Reassessment should take into account cognitive function, adherence, illness, drug interactions and any lifestyle factors that may have affected INR control. If control cannot be improved, alternative anticoagulation strategies should be considered.
All patients taking an oral anticoagulant should have their need for anticoagulation reassessed at least annually, taking into account the benefit in terms of stroke prevention balanced against the potential risk of bleeding.
Aspirin monotherapy should not be used to reduce stroke risk in AF. If anticoagulation is contraindicated or not tolerated, surgical insertion of a left atrial appendage closure device may be considered (the left atrial appendage is often the location of blood clot formation in AF).
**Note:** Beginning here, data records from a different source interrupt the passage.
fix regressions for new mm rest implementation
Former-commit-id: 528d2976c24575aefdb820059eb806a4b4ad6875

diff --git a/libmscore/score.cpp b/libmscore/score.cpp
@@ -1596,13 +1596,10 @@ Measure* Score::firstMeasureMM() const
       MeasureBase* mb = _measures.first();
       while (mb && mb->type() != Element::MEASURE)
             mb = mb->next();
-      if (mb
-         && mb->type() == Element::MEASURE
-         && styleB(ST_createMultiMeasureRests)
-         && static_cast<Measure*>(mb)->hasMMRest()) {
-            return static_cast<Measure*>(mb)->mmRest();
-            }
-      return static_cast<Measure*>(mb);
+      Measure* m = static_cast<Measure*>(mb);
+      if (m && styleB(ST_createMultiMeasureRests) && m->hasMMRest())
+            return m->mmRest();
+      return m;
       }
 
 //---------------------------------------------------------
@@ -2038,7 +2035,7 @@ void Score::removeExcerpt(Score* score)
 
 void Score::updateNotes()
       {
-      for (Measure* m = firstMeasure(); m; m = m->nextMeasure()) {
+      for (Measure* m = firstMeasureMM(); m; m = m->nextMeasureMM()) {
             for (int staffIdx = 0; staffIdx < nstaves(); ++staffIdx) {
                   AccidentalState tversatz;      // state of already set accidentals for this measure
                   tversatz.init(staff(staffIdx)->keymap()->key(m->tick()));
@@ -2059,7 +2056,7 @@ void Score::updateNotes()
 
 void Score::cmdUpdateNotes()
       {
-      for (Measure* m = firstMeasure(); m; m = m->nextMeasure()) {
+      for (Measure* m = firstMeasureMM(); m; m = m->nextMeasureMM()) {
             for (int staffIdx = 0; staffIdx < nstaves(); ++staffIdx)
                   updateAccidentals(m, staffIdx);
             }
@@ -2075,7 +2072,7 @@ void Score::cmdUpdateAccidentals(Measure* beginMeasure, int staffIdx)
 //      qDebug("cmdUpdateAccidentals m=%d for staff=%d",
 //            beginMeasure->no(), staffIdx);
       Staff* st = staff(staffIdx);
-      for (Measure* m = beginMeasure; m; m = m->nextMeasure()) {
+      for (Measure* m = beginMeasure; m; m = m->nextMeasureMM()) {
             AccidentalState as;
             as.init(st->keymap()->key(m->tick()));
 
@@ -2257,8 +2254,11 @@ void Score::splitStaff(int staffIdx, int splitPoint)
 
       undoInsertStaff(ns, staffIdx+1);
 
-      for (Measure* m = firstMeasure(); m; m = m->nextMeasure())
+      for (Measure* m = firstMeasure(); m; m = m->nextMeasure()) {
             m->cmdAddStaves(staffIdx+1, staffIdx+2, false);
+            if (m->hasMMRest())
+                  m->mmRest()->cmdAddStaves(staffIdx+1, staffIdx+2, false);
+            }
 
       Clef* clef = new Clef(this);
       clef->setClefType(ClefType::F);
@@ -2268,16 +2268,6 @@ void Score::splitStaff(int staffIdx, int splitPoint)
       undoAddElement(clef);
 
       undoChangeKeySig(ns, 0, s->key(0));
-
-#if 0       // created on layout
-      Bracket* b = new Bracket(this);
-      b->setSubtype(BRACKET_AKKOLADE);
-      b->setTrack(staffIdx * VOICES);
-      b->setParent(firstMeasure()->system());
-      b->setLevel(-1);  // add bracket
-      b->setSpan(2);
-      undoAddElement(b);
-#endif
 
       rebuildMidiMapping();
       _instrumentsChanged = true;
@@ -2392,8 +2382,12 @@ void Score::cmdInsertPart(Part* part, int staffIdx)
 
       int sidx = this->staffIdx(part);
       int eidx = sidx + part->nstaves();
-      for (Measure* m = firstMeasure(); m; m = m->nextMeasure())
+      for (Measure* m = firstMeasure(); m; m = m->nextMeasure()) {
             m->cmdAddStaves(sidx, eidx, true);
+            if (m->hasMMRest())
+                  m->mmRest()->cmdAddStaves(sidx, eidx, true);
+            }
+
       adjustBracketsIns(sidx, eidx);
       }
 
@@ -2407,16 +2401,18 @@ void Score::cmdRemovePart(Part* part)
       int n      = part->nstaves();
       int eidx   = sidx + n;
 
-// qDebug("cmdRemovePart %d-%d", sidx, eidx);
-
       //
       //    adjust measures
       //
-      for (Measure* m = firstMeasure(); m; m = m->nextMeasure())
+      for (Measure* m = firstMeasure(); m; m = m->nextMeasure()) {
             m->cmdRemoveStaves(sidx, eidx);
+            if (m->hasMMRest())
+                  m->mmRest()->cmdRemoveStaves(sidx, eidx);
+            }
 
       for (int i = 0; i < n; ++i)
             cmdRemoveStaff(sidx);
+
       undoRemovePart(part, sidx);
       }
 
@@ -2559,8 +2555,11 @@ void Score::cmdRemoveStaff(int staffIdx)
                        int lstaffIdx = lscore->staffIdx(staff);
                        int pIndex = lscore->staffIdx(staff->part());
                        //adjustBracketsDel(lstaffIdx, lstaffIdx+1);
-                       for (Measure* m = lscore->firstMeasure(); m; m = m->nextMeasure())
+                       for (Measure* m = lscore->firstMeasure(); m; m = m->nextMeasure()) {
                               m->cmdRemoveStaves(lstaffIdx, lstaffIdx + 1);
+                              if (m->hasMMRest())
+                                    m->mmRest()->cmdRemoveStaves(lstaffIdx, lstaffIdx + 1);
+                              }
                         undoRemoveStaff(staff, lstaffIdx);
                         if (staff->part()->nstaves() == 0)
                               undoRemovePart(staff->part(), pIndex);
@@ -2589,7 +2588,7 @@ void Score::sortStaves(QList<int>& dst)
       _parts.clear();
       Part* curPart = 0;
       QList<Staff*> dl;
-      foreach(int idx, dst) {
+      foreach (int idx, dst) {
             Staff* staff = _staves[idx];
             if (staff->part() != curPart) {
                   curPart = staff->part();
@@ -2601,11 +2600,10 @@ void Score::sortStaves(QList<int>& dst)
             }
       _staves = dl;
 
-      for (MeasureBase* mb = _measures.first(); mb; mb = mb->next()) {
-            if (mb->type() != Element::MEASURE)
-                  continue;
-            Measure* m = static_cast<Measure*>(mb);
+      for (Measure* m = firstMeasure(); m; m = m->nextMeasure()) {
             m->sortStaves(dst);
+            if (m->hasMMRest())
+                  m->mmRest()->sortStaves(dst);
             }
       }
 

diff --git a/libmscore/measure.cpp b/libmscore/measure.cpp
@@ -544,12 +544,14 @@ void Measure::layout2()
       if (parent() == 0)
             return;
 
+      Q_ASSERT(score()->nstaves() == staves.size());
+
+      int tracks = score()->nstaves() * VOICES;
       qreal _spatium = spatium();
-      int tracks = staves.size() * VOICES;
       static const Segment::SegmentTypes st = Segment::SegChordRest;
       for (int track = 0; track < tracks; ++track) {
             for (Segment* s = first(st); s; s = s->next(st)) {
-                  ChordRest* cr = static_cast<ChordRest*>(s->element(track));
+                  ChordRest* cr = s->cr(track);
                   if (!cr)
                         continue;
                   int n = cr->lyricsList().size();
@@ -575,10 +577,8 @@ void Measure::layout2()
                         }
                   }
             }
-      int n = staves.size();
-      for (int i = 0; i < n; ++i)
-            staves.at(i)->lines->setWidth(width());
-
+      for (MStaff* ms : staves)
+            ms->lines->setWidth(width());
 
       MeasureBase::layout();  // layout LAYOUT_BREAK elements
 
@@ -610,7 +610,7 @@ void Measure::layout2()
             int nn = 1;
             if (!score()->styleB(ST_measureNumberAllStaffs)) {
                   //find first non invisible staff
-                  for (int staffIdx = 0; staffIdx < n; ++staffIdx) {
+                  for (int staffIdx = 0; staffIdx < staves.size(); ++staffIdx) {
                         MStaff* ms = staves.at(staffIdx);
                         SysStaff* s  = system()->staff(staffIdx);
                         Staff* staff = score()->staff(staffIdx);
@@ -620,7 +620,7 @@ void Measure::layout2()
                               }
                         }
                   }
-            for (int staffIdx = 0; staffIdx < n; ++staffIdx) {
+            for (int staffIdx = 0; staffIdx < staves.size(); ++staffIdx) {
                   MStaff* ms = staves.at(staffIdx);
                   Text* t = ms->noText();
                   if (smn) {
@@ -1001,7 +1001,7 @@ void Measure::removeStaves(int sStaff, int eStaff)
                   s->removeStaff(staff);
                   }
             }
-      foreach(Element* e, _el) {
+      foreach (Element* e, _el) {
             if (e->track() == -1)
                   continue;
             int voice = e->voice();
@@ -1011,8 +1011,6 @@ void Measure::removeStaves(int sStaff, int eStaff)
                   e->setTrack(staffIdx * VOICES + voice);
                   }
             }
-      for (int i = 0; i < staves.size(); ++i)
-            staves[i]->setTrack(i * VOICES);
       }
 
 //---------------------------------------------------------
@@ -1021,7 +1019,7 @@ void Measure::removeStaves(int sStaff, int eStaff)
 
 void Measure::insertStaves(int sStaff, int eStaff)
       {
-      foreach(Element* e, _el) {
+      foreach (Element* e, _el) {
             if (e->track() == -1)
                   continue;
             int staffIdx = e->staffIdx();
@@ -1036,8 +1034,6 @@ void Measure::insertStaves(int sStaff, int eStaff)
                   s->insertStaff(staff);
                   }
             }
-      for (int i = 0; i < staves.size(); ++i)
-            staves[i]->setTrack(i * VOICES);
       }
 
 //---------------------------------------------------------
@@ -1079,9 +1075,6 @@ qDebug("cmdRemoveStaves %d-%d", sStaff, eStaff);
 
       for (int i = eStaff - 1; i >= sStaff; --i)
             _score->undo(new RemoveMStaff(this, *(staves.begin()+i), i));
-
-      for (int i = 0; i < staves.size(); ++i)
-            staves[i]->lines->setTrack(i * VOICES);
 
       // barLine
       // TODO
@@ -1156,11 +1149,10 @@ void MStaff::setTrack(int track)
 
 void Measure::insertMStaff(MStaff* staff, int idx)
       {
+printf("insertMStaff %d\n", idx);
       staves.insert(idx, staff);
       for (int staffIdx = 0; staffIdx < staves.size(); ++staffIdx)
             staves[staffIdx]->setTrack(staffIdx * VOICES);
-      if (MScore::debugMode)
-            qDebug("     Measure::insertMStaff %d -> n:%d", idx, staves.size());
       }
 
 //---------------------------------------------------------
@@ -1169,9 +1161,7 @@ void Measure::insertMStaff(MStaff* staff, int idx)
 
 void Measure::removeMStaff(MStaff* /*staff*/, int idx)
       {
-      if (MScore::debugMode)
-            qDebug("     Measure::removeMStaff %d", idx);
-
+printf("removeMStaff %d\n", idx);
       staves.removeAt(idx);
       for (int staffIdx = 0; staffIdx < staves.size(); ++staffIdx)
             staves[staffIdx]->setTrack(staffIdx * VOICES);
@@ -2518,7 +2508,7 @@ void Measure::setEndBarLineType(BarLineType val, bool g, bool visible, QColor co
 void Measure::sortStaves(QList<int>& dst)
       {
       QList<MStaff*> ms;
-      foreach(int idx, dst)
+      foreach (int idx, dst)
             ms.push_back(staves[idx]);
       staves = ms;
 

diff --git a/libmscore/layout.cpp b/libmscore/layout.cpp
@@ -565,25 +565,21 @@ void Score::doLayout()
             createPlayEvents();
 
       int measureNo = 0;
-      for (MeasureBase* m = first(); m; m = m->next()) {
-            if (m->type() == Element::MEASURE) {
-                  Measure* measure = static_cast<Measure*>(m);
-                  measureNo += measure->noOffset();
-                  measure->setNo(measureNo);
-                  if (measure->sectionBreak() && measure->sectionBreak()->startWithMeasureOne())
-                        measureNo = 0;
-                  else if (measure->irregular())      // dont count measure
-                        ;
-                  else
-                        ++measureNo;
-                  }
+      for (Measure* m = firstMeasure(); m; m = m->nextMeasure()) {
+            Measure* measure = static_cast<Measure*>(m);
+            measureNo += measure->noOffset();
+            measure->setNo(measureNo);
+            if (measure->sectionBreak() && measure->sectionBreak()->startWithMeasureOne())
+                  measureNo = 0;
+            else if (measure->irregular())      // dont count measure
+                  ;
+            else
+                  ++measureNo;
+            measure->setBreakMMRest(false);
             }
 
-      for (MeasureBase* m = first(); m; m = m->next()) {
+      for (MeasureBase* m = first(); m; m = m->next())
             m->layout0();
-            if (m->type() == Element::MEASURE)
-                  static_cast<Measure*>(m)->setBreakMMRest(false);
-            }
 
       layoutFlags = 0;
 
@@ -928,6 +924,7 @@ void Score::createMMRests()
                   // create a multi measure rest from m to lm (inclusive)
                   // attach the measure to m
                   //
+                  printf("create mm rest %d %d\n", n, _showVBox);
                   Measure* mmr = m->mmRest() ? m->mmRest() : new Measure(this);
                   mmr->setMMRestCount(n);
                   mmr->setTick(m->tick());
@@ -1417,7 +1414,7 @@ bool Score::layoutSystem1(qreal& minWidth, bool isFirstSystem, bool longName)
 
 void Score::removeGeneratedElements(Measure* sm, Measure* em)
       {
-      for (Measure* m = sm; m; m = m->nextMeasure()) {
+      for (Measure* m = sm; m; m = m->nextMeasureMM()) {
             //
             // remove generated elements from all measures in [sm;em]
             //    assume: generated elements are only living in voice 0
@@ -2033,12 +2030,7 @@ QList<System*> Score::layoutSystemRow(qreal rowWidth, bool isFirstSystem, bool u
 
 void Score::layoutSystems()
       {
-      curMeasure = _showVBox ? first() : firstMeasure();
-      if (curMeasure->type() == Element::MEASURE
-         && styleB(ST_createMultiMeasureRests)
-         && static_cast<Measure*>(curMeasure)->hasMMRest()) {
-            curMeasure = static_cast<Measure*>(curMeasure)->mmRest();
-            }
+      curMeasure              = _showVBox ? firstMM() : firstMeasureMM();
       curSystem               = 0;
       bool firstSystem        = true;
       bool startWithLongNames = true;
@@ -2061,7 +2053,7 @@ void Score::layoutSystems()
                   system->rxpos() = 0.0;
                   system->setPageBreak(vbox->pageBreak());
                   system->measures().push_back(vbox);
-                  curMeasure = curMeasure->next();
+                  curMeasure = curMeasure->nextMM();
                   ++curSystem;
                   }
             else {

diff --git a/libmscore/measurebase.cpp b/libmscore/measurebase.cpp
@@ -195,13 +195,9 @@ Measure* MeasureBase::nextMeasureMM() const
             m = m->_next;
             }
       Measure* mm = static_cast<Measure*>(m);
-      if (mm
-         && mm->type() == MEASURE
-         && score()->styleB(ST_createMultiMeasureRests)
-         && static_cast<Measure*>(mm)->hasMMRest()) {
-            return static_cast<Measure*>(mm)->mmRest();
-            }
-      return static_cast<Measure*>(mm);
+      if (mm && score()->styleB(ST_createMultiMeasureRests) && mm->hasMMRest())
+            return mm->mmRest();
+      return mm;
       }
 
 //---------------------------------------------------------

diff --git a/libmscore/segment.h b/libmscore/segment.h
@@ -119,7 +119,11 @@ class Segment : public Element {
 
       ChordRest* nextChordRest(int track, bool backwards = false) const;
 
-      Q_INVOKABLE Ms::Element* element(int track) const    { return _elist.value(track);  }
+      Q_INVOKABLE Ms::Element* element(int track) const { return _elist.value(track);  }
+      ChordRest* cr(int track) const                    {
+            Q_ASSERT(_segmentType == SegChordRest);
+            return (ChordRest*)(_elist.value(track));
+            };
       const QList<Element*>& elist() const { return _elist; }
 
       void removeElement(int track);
Rate and rhythm control
NICE recommends rate control with a beta-blocker or rate-controlling calcium channel blocker (e.g., verapamil, diltiazem) as first-line therapy for all patients except those with reversible cause for AF, heart failure, new-onset AF, atrial flutter suitable for ablation therapy or where a rhythm control strategy may be preferred based on clinical judgement.
If rate is not controlled on monotherapy, a combination of two of the following medicines should be considered:
- A beta-blocker
If rate cannot be controlled on dual therapy or symptoms persist despite rate control therapy, a rhythm control strategy using pharmacological or electrical cardioversion should be considered. Patients may receive pre-treatment of amiodarone for four weeks to improve the effectiveness of electrical cardioversion.
If drug therapy is required for long-term rhythm control, a standard beta-blocker (i.e. not sotalol) is recommended first-line. If beta blockers are contraindicated or ineffective, the use of other antiarrhythmics should be considered.
Comorbid conditions can affect treatment choice. For example, amiodarone is an option for people with left ventricular dysfunction or heart failure, and flecainide and propafenone should be avoided in patients with ischaemic or structural heart disease. Dronedarone remains an option for patients with non-permanent (paroxysmal or persistent) AF in line with earlier NICE guidance
Drug treatment may not be required for patients with paroxysmal AF and patients whose AF is known to be triggered by precipitating factors, such as drinking caffeine or alcohol. A “pill in the pocket” strategy (when an anti-arrhythmic medicine is carried by a patient to be taken in the event that an episode of paroxysmal AF occurs, avoiding the need for regular rhythm contr
ol therapy) should be considered for patients with infrequent paroxysms and minimal associated symptoms to deal with paroxysms as they occur. Interventional strategies, including catheter ablation or surgical ablation, should be considered if drug treatment has failed to control symptoms.
is consultant pharmacist for cardiovascular disease at Southwark Clinical Commissioning Group.
 Lip GY & Tse HF. Management of atrial fibrillation. The Lancet 2007;370(9587):604-618.
 Lafuente-Lafuente C, Mahe I & Extramiana F. Management of atrial fibrillation. BMJ 2009;339:b5216.
 Department of Health. National Service Framework Chapter 8: Arrythmia and sudden cardiac death. March 2006. London.
 Atrial Fibrillation Association. Keeping our finger on the pulse: Why the UK must address the personal, clinical and economic impact of atrial fibrillation. June 2010.
 National Institute for Health and Care Excellence. Atrial fibrillation: Management of atrial fibrillation. June 2014 [online]. Available from: www.nice.org.uk/guidance/cg180
 National Institute for Health and Care Excellence. Dronedarone for the treatment of non-permanent atrial fibrillation. December 2012 [online]. Available from: www.nice.org.uk/guidance/ta197